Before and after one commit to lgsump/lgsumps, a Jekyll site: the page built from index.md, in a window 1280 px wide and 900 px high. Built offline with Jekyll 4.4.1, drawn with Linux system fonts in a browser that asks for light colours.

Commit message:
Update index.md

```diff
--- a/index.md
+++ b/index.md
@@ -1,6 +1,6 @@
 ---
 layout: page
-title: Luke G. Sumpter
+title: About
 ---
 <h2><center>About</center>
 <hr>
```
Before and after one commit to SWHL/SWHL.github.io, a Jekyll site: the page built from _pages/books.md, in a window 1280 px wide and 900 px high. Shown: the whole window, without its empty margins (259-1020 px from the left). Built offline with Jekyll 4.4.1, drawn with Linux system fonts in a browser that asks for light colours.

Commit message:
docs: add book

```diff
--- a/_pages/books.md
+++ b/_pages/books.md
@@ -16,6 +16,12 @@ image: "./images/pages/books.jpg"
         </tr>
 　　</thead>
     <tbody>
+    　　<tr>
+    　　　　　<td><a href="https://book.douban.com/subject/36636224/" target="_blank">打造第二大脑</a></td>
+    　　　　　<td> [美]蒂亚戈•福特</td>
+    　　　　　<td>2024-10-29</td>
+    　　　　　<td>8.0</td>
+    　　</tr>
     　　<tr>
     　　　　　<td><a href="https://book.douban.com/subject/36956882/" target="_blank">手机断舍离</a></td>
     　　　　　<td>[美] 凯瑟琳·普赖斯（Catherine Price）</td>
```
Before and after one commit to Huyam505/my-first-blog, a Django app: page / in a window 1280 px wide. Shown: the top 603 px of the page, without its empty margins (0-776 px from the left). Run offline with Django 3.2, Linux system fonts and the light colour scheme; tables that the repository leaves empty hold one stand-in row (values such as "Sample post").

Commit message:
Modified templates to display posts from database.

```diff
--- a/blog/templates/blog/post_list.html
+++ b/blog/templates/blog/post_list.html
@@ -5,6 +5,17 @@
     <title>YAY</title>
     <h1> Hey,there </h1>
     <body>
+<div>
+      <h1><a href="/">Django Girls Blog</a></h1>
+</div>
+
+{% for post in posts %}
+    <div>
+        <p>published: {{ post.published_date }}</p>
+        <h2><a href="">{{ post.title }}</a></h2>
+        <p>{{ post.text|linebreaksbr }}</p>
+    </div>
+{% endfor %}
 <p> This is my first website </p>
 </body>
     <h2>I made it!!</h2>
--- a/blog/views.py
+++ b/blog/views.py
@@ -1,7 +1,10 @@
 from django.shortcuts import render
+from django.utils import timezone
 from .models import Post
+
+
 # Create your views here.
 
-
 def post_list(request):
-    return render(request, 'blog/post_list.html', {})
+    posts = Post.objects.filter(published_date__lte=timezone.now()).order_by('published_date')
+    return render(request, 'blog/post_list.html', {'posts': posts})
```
----------------
Using the same words as the original, repeat the records above.

» Output for this task:
Before and after one commit to lgsump/lgsumps, a Jekyll site: the page built from index.md, in a window 1280 px wide and 900 px high. Built offline with Jekyll 4.4.1, drawn with Linux system fonts in a browser that asks for light colours.

Commit message:
Update index.md

```diff
--- a/index.md
+++ b/index.md
@@ -1,6 +1,6 @@
 ---
 layout: page
-title: Luke G. Sumpter
+title: About
 ---
 <h2><center>About</center>
 <hr>
```
Before and after one commit to SWHL/SWHL.github.io, a Jekyll site: the page built from _pages/books.md, in a window 1280 px wide and 900 px high. Shown: the whole window, without its empty margins (259-1020 px from the left). Built offline with Jekyll 4.4.1, drawn with Linux system fonts in a browser that asks for light colours.

Commit message:
docs: add book

```diff
--- a/_pages/books.md
+++ b/_pages/books.md
@@ -16,6 +16,12 @@ image: "./images/pages/books.jpg"
         </tr>
 　　</thead>
     <tbody>
+    　　<tr>
+    　　　　　<td><a href="https://book.douban.com/subject/36636224/" target="_blank">打造第二大脑</a></td>
+    　　　　　<td> [美]蒂亚戈•福特</td>
+    　　　　　<td>2024-10-29</td>
+    　　　　　<td>8.0</td>
+    　　</tr>
     　　<tr>
     　　　　　<td><a href="https://book.douban.com/subject/36956882/" target="_blank">手机断舍离</a></td>
     　　　　　<td>[美] 凯瑟琳·普赖斯（Catherine Price）</td>
```
Before and after one commit to Huyam505/my-first-blog, a Django app: page / in a window 1280 px wide. Shown: the top 603 px of the page, without its empty margins (0-776 px from the left). Run offline with Django 3.2, Linux system fonts and the light colour scheme; tables that the repository leaves empty hold one stand-in row (values such as "Sample post").

Commit message:
Modified templates to display posts from database.

```diff
--- a/blog/templates/blog/post_list.html
+++ b/blog/templates/blog/post_list.html
@@ -5,6 +5,17 @@
     <title>YAY</title>
     <h1> Hey,there </h1>
     <body>
+<div>
+      <h1><a href="/">Django Girls Blog</a></h1>
+</div>
+
+{% for post in posts %}
+    <div>
+        <p>published: {{ post.published_date }}</p>
+        <h2><a href="">{{ post.title }}</a></h2>
+        <p>{{ post.text|linebreaksbr }}</p>
+    </div>
+{% endfor %}
 <p> This is my first website </p>
 </body>
     <h2>I made it!!</h2>
--- a/blog/views.py
+++ b/blog/views.py
@@ -1,7 +1,10 @@
 from django.shortcuts import render
+from django.utils import timezone
 from .models import Post
+
+
 # Create your views here.
 
-
 def post_list(request):
-    return render(request, 'blog/post_list.html', {})
+    posts = Post.objects.filter(published_date__lte=timezone.now()).order_by('published_date')
+    return render(request, 'blog/post_list.html', {'posts': posts})
```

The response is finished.